They promised to give England a good run for their money. The Girls in Green did that and more.
Such a crushing defeat so soon after their magnificent triumph over New Zealand seemed the cruellest and most bitter of blows - but they had nothing to be ashamed of.
Devastation and disappointment etched on their exhausted faces, they could at least be content in the knowledge that they had given this semi-final every ounce of blood, sweat and tears.
They had battled on relentlessly even when it was obvious they had lost the war.
Faced with the formidable wall of muscle that was the English side, their courage was unquenchable. They had never even flinched.
"This is a team that doesn't like to lose", said Grace Davitt's father, Tony, after the game.
But having come further than ever before down the path to the World Cup is a victory in itself.
And their technical skill and their staunch refusal to bow to their fate earlier on in the game are certain signs that the Irish women's rugby team is a mature force on the stage of world sport. They will be back - and stronger than ever.
And with them, ever loyal, will be their growing army of fans.
After lunch, they had begun to gather at the Stade de Jean Bouin on the outskirts of Paris, a group small in number but with a ferocious and unswerving devotion that the Boys in Green could only dream of.
"Every single club and workplace should analyse the ethos of that team," said Lucy Keaveney from Fairyhouse, Co Meath. She and her husband, John had travelled especially over to Paris, having first become die-hard fans of the women's rugby team when they beat England in the spectacular victory of February 2013.
"They are such characters and are so professional... I'm in awe of them," she declared.
Asked what it was that set them apart from all other teams, Lucy said it is their spirit, their determination and the fact that they are so down to earth, always stopping to chat to their supporters.
"They are just lovely, lovely girls," she said.
Former team doctor, Jess O'Riordan and her partner Sven Geirsson from Newcastle West, Co Limerick had brought their son Rory (2) along to the game.
"I think he was six weeks old when he went to his first rugby match," said Jess.
And as a group of fans in the green jersey mingled peaceably with those in the white of England on a cafe terrace near the stadium, a curious Parisian stopped to comment at this apparently remarkable sight.
"Togezzer before and after ze game?" he asked an English fan.
"Oh yes," said the man, surprised by the question.
The game began with great promise, when Niamh Briggs converted an early try. But Les Rosbifs flexed their considerable muscle and powered through the Irish lines.
Their sheer size dwarfed the Girls in Green, making it a tough and very physical struggle right to the very end.
At last, the curtain came down on a crushing scoreline: Ireland just seven points to England's 40.
Ireland manager Philip Doyle paid tribute to the Girls in Green, as captain Fiona Coghlan said they "lacked unity".

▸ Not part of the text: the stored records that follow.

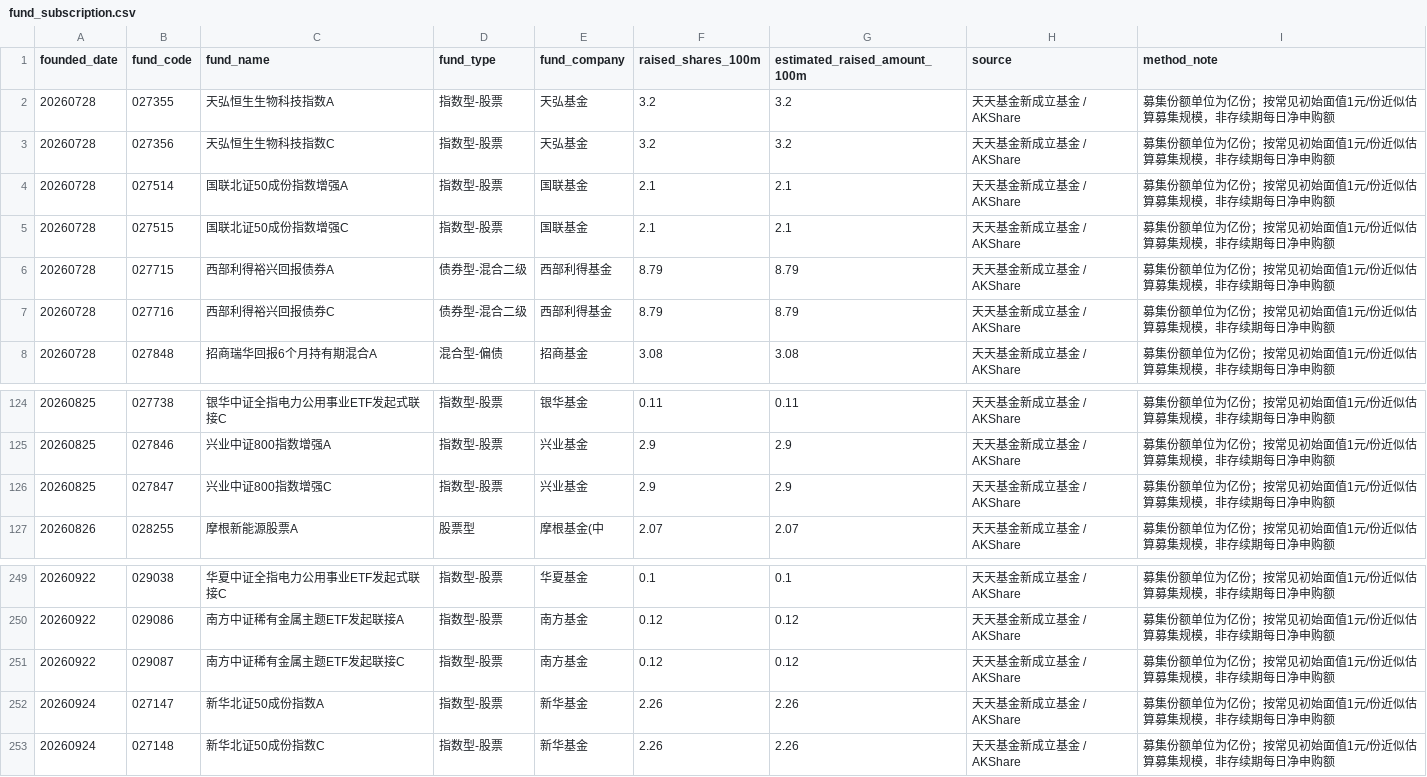
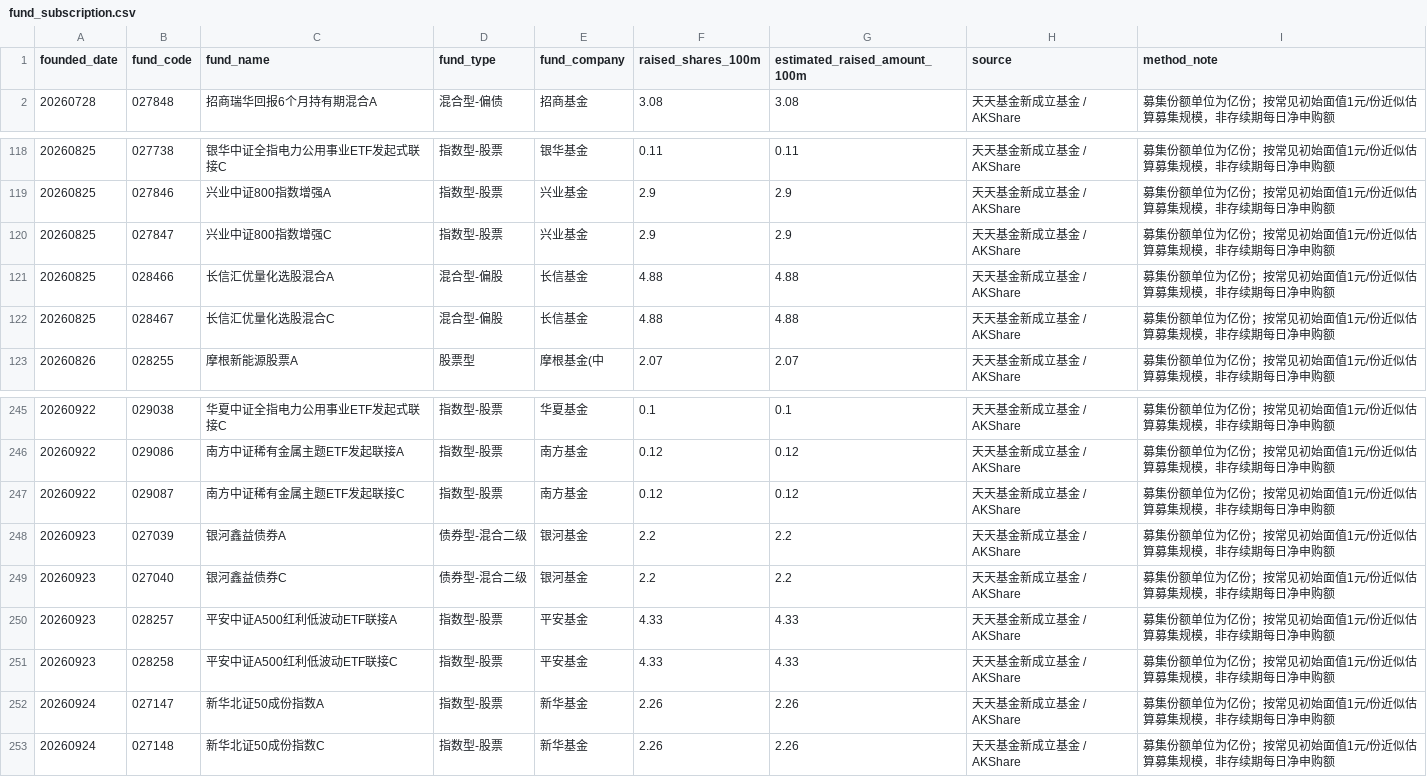
Before and after one commit to littlepeachh/macroscope-dashboard-v9, a CSV file: data/fund_subscription.csv, drawn as a sheet; only a part is shown, gaps mark what is left out.

```diff
--- a/data/fund_subscription.csv
+++ b/data/fund_subscription.csv
@@ -1,8 +1,2 @@
 founded_date,fund_code,fund_name,fund_type,fund_company,raised_shares_100m,estimated_raised_amount_100m,source,method_note
-20260728,027355,天弘恒生生物科技指数A,指数型-股票,天弘基金,3.2,3.2,天天基金新成立基金 / AKShare,募集份额单位为亿份；按常见初始面值1元/份近似估算募集规模，非存续期每日净申购额
-20260728,027356,天弘恒生生物科技指数C,指数型-股票,天弘基金,3.2,3.2,天天基金新成立基金 / AKShare,募集份额单位为亿份；按常见初始面值1元/份近似估算募集规模，非存续期每日净申购额
-20260728,027514,国联北证50成份指数增强A,指数型-股票,国联基金,2.1,2.1,天天基金新成立基金 / AKShare,募集份额单位为亿份；按常见初始面值1元/份近似估算募集规模，非存续期每日净申购额
-20260728,027515,国联北证50成份指数增强C,指数型-股票,国联基金,2.1,2.1,天天基金新成立基金 / AKShare,募集份额单位为亿份；按常见初始面值1元/份近似估算募集规模，非存续期每日净申购额
-20260728,027715,西部利得裕兴回报债券A,债券型-混合二级,西部利得基金,8.79,8.79,天天基金新成立基金 / AKShare,募集份额单位为亿份；按常见初始面值1元/份近似估算募集规模，非存续期每日净申购额
-20260728,027716,西部利得裕兴回报债券C,债券型-混合二级,西部利得基金,8.79,8.79,天天基金新成立基金 / AKShare,募集份额单位为亿份；按常见初始面值1元/份近似估算募集规模，非存续期每日净申购额
 20260728,027848,招商瑞华回报6个月持有期混合A,混合型-偏债,招商基金,3.08,3.08,天天基金新成立基金 / AKShare,募集份额单位为亿份；按常见初始面值1元/份近似估算募集规模，非存续期每日净申购额
@@ -126,2 +120,4 @@
 20260825,027847,兴业中证800指数增强C,指数型-股票,兴业基金,2.9,2.9,天天基金新成立基金 / AKShare,募集份额单位为亿份；按常见初始面值1元/份近似估算募集规模，非存续期每日净申购额
+20260825,028466,长信汇优量化选股混合A,混合型-偏股,长信基金,4.88,4.88,天天基金新成立基金 / AKShare,募集份额单位为亿份；按常见初始面值1元/份近似估算募集规模，非存续期每日净申购额
+20260825,028467,长信汇优量化选股混合C,混合型-偏股,长信基金,4.88,4.88,天天基金新成立基金 / AKShare,募集份额单位为亿份；按常见初始面值1元/份近似估算募集规模，非存续期每日净申购额
 20260826,028255,摩根新能源股票A,股票型,摩根基金(中,2.07,2.07,天天基金新成立基金 / AKShare,募集份额单位为亿份；按常见初始面值1元/份近似估算募集规模，非存续期每日净申购额
@@ -251,2 +247,6 @@
 20260922,029087,南方中证稀有金属主题ETF发起联接C,指数型-股票,南方基金,0.12,0.12,天天基金新成立基金 / AKShare,募集份额单位为亿份；按常见初始面值1元/份近似估算募集规模，非存续期每日净申购额
+20260923,027039,银河鑫益债券A,债券型-混合二级,银河基金,2.2,2.2,天天基金新成立基金 / AKShare,募集份额单位为亿份；按常见初始面值1元/份近似估算募集规模，非存续期每日净申购额
+20260923,027040,银河鑫益债券C,债券型-混合二级,银河基金,2.2,2.2,天天基金新成立基金 / AKShare,募集份额单位为亿份；按常见初始面值1元/份近似估算募集规模，非存续期每日净申购额
+20260923,028257,平安中证A500红利低波动ETF联接A,指数型-股票,平安基金,4.33,4.33,天天基金新成立基金 / AKShare,募集份额单位为亿份；按常见初始面值1元/份近似估算募集规模，非存续期每日净申购额
+20260923,028258,平安中证A500红利低波动ETF联接C,指数型-股票,平安基金,4.33,4.33,天天基金新成立基金 / AKShare,募集份额单位为亿份；按常见初始面值1元/份近似估算募集规模，非存续期每日净申购额
 20260924,027147,新华北证50成份指数A,指数型-股票,新华基金,2.26,2.26,天天基金新成立基金 / AKShare,募集份额单位为亿份；按常见初始面值1元/份近似估算募集规模，非存续期每日净申购额
```
Also changed, not shown: data/macro.csv, 2 other files.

But it was no wasted journey for the fans.
"We drove three and a half hours to get here from Angers in the Loire," said Diarmuid O'Reilly from Carrigmacross, Co Monaghan, holidaying with his wife Laura, friends Conor and Briege Comiskey, also from Carrickmacross, together their young children. "It was well worth it," said Diarmuid.
"It's always great to see Ireland play, no matter what it is or who they are."
Ger and Myra O'Neill from Kilkenny, holidaying with sons Daniel (13) and Aidan (11) said the defeat had been disappointing.
"But the Irish men's rugby team have been trying to defeat New Zealand for 150 years. The women managed it last week," he pointed out.
"They played very well," said former Grand Slam winner Joy Neville, who had joined the fans to show support.
Tears in her eyes, Grace Davitt's sister, Fiona O'Brien, was just as stricken as any of the players because she knew exactly the level of sacrifice it had taken to get so far, she said. There was no luck involved, she declared. They had given up many things to training six days a week.
"We should all be proud of them," she said.